What needs to be done: Keep only those lines of the records that include the string "stroke".

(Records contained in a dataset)

────────────────────────────────────────

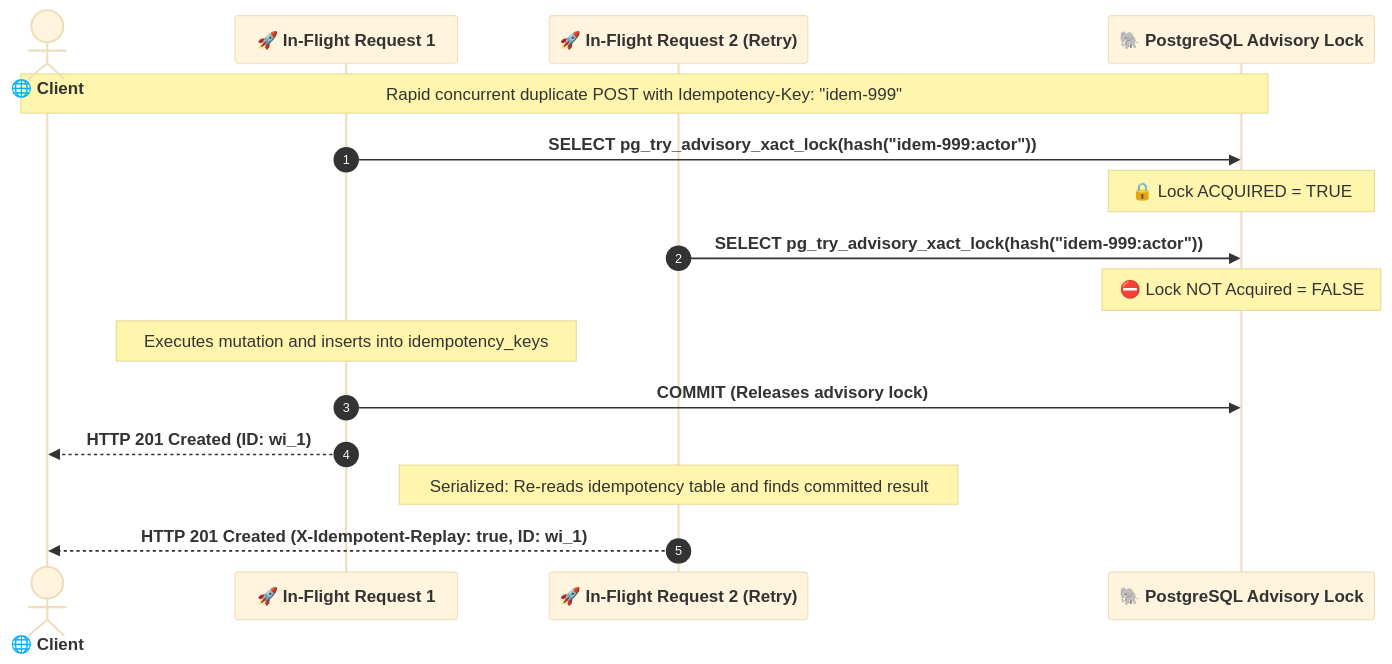
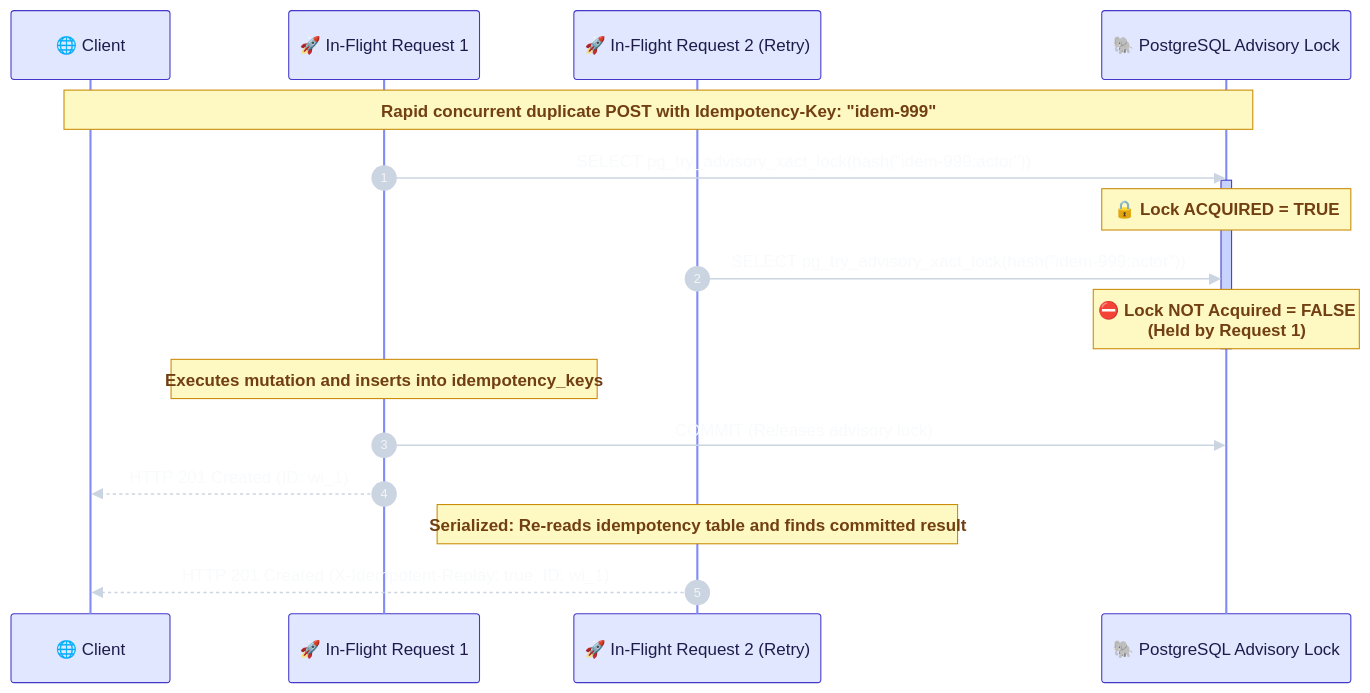
One commit to matrix-1407/OpsPulse-Newtonite changed the fourth of 4 diagrams in ENGINEERING_DECISIONS.md. Above: the diagram before and after it, drawn with Mermaid. The commit also changed other lines of this file and 1 other file, not shown here.

Commit message:
docs: improve readability, colors and fix Mermaid parse errors in diagrams

````diff
--- a/ENGINEERING_DECISIONS.md
+++ b/ENGINEERING_DECISIONS.md
@@ -316,39 +372,50 @@
 ```mermaid
 %%{init: {
   'theme': 'base',
   'themeVariables': {
-    'fontFamily': 'Inter, system-ui, -apple-system, sans-serif'
-  },
-  'sequence': {
-    'actorFontSize': 16,
+    'fontFamily': 'Inter, system-ui, -apple-system, sans-serif',
+    'actorFontSize': 15,
     'actorFontWeight': 700,
-    'noteFontSize': 14,
-    'noteFontWeight': 600,
+    'actorBkg': '#e0e7ff',
+    'actorBorder': '#4338ca',
+    'actorTextColor': '#1e1b4b',
+    'actorLineColor': '#818cf8',
+    'signalColor': '#cbd5e1',
+    'signalTextColor': '#f8fafc',
     'messageFontSize': 14,
     'messageFontWeight': 600,
-    'width': 210,
-    'height': 45,
-    'boxMargin': 10,
-    'messageMargin': 30
+    'noteFontSize': 13,
+    'noteFontWeight': 600,
+    'noteBkgColor': '#fef9c3',
+    'noteBorderColor': '#ca8a04',
+    'noteTextColor': '#713f12',
+    'activationBkgColor': '#c7d2fe',
+    'activationBorderColor': '#4338ca',
+    'width': 220,
+    'height': 48,
+    'boxMargin': 12,
+    'messageMargin': 35
   }
 }}%%
 sequenceDiagram
     autonumber
-    actor Client as 🌐 Client
+    participant Client as 🌐 Client
     participant Req1 as 🚀 In-Flight Request 1
     participant Req2 as 🚀 In-Flight Request 2 (Retry)
     participant DB as 🐘 PostgreSQL Advisory Lock
 
     Note over Client, DB: Rapid concurrent duplicate POST with Idempotency-Key: "idem-999"
     Req1->>DB: SELECT pg_try_advisory_xact_lock(hash("idem-999:actor"))
+    activate DB
     Note over DB: 🔒 Lock ACQUIRED = TRUE
     Req2->>DB: SELECT pg_try_advisory_xact_lock(hash("idem-999:actor"))
-    Note over DB: ⛔ Lock NOT Acquired = FALSE
+    Note over DB: ⛔ Lock NOT Acquired = FALSE<br/>(Held by Request 1)
+    deactivate DB
 
     Note over Req1: Executes mutation and inserts into idempotency_keys
-    Req1->>DB: COMMIT (Releases advisory lock);
+    Req1->>DB: COMMIT (Releases advisory lock)
     Req1-->>Client: HTTP 201 Created (ID: wi_1)
 
     Note over Req2: Serialized: Re-reads idempotency table and finds committed result
     Req2-->>Client: HTTP 201 Created (X-Idempotent-Replay: true, ID: wi_1)
 ```
````
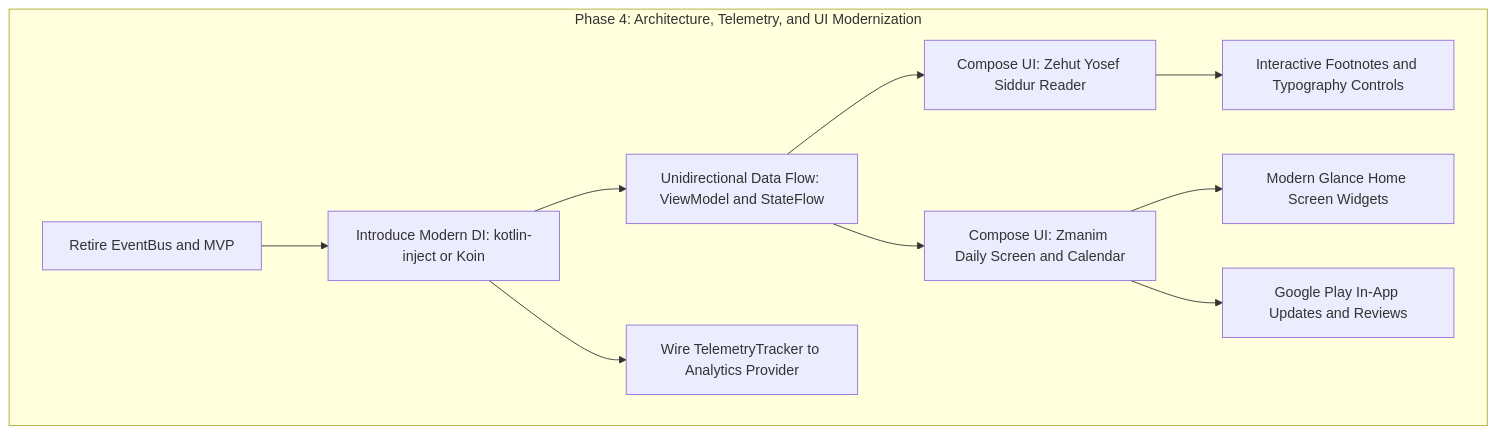
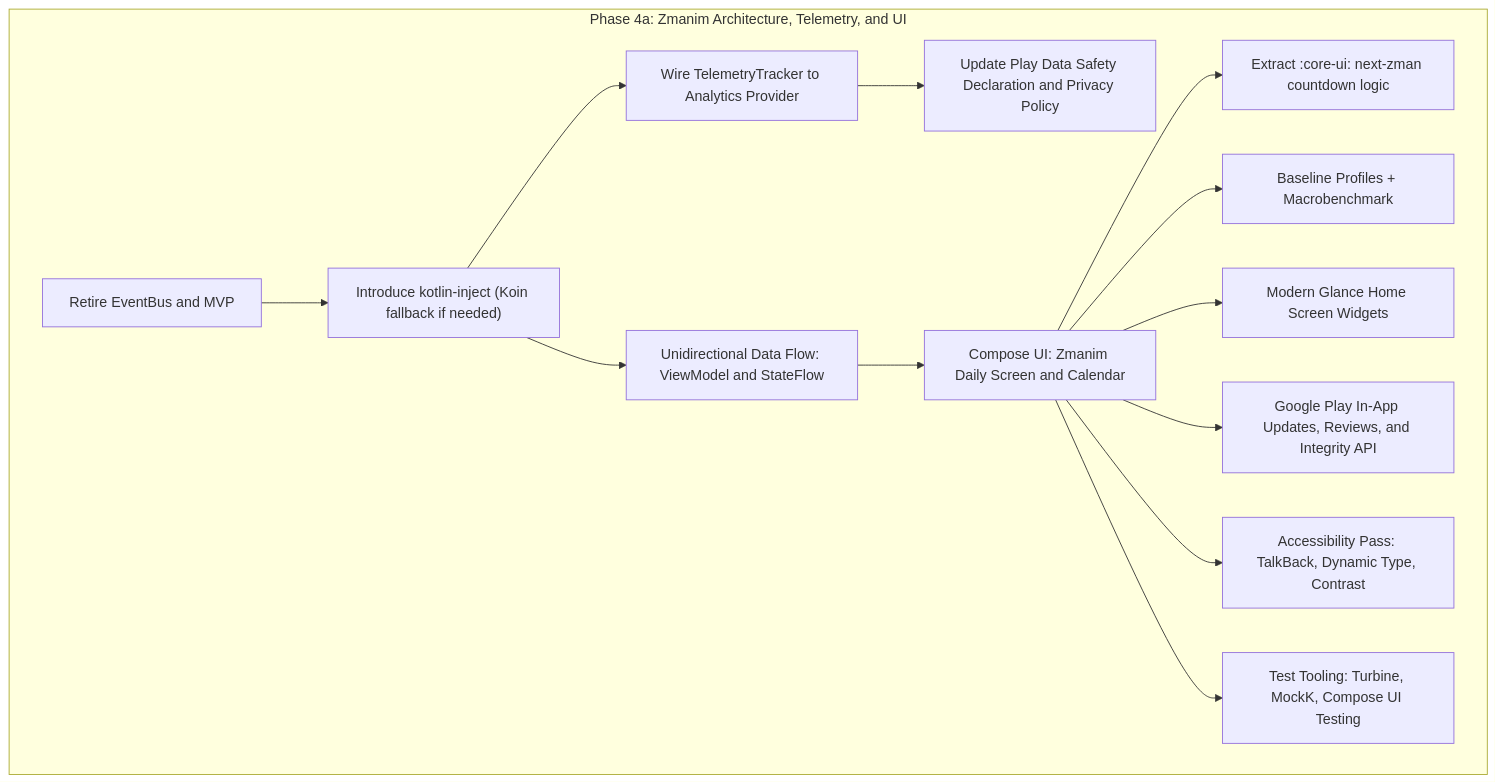
The sixth of 8 diagrams in docs/superpowers/specs/master-roadmap.md (jgindin/zmanim), drawn with Mermaid before and after one commit. The commit also changed other lines of this file and 2 other files, not shown here.

````diff
--- a/docs/superpowers/specs/master-roadmap.md
+++ b/docs/superpowers/specs/master-roadmap.md
@@ -183,13 +240,16 @@
 ```mermaid
 flowchart TD
-    subgraph Modernization ["Phase 4: Architecture, Telemetry, and UI Modernization"]
-        A1["Retire EventBus and MVP"] --> A2["Introduce Modern DI: kotlin-inject or Koin"]
+    subgraph Modernization ["Phase 4a: Zmanim Architecture, Telemetry, and UI"]
+        A1["Retire EventBus and MVP"] --> A2["Introduce kotlin-inject (Koin fallback if needed)"]
         A2 --> A3["Unidirectional Data Flow: ViewModel and StateFlow"]
         A2 --> AT["Wire TelemetryTracker to Analytics Provider"]
+        AT --> APRIV["Update Play Data Safety Declaration and Privacy Policy"]
         A3 --> A4["Compose UI: Zmanim Daily Screen and Calendar"]
-        A3 --> A5["Compose UI: Zehut Yosef Siddur Reader"]
-        A5 --> A6["Interactive Footnotes and Typography Controls"]
+        A4 --> ACU["Extract :core-ui: next-zman countdown logic"]
+        A4 --> ABP["Baseline Profiles + Macrobenchmark"]
         A4 --> A7["Modern Glance Home Screen Widgets"]
-        A4 --> AP["Google Play In-App Updates and Reviews"]
+        A4 --> AP["Google Play In-App Updates, Reviews, and Integrity API"]
+        A4 --> AACC["Accessibility Pass: TalkBack, Dynamic Type, Contrast"]
+        A4 --> ATT["Test Tooling: Turbine, MockK, Compose UI Testing"]
     end
 ```
````
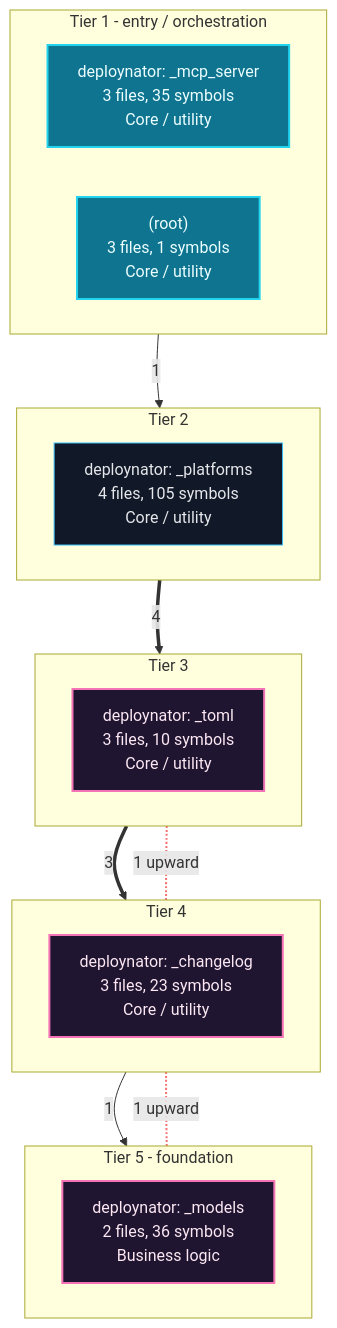
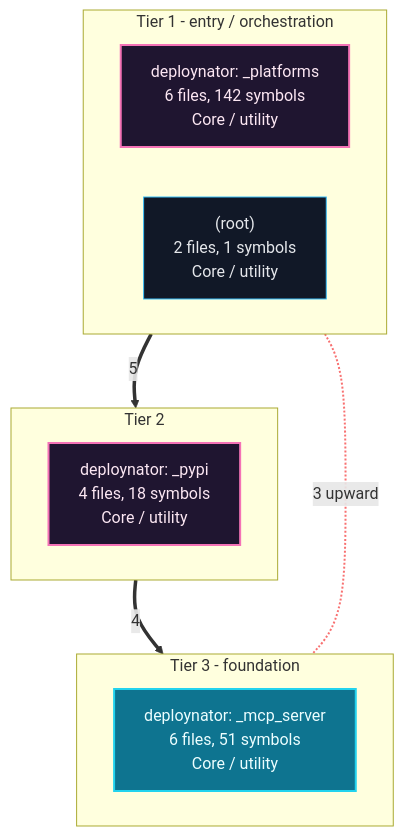
Before and after one commit to grisuno/deploynator: the first of 9 diagrams in readmenator-apidocs/architecture.md, drawn with Mermaid. The commit also changed other lines of this file and 116 other files, not shown here.

````diff
--- a/readmenator-apidocs/architecture.md
+++ b/readmenator-apidocs/architecture.md
@@ -11,38 +11,25 @@
 ```mermaid
 flowchart TB
     classDef cycle fill:#1f1530,stroke:#f472b6,color:#fce7f3,stroke-width:2px;
     classDef default fill:#111827,stroke:#38bdf8,color:#e5e7eb;
     classDef entry fill:#0e7490,stroke:#22d3ee,color:#ecfeff,stroke-width:2px;
     subgraph lane_0["Tier 1 - entry / orchestration"]
         direction LR
-        n_c3["deploynator: _mcp_server<br/>3 files, 35 symbols<br/>Core / utility"]:::entry
-        n_d__root_["(root)<br/>3 files, 1 symbols<br/>Core / utility"]:::entry
+        n_c1["deploynator: _platforms<br/>6 files, 142 symbols<br/>Core / utility"]:::cycle
+        n_d__root_["(root)<br/>2 files, 1 symbols<br/>Core / utility"]:::default
     end
     subgraph lane_1["Tier 2"]
         direction LR
-        n_c4["deploynator: _platforms<br/>4 files, 105 symbols<br/>Core / utility"]:::default
+        n_c2["deploynator: _pypi<br/>4 files, 18 symbols<br/>Core / utility"]:::cycle
     end
-    subgraph lane_2["Tier 3"]
+    subgraph lane_2["Tier 3 - foundation"]
         direction LR
-        n_c1["deploynator: _toml<br/>3 files, 10 symbols<br/>Core / utility"]:::cycle
+        n_c0["deploynator: _mcp_server<br/>6 files, 51 symbols<br/>Core / utility"]:::entry
     end
-    subgraph lane_3["Tier 4"]
-        direction LR
-        n_c0["deploynator: _changelog<br/>3 files, 23 symbols<br/>Core / utility"]:::cycle
-    end
-    subgraph lane_4["Tier 5 - foundation"]
-        direction LR
-        n_c2["deploynator: _models<br/>2 files, 36 symbols<br/>Business logic"]:::cycle
-    end
-    n_c0 -->|"1"| n_c2
-    n_c1 ==>|"3"| n_c0
-    n_c3 -->|"1"| n_c4
-    n_c4 ==>|"4"| n_c1
-    n_c1 <-.-|"1 upward"| n_c0
-    n_c0 <-.-|"1 upward"| n_c2
-    linkStyle 4,5 stroke:#f87171,stroke-width:2px;
-    n_c3 ~~~ n_c4
-    n_c4 ~~~ n_c1
-    n_c1 ~~~ n_c0
-    n_c0 ~~~ n_c2
+    n_c1 ==>|"5"| n_c2
+    n_c2 ==>|"4"| n_c0
+    n_c1 <-.-|"3 upward"| n_c0
+    linkStyle 2 stroke:#f87171,stroke-width:2px;
+    n_c1 ~~~ n_c2
+    n_c2 ~~~ n_c0
 ```
````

────────────────────────────────────────

Output:
     classDef cycle fill:#1f1530,stroke:#f472b6,color:#fce7f3,stroke-width:2px;
     classDef default fill:#111827,stroke:#38bdf8,color:#e5e7eb;
     classDef entry fill:#0e7490,stroke:#22d3ee,color:#ecfeff,stroke-width:2px;
-    linkStyle 4,5 stroke:#f87171,stroke-width:2px;
+    linkStyle 2 stroke:#f87171,stroke-width:2px;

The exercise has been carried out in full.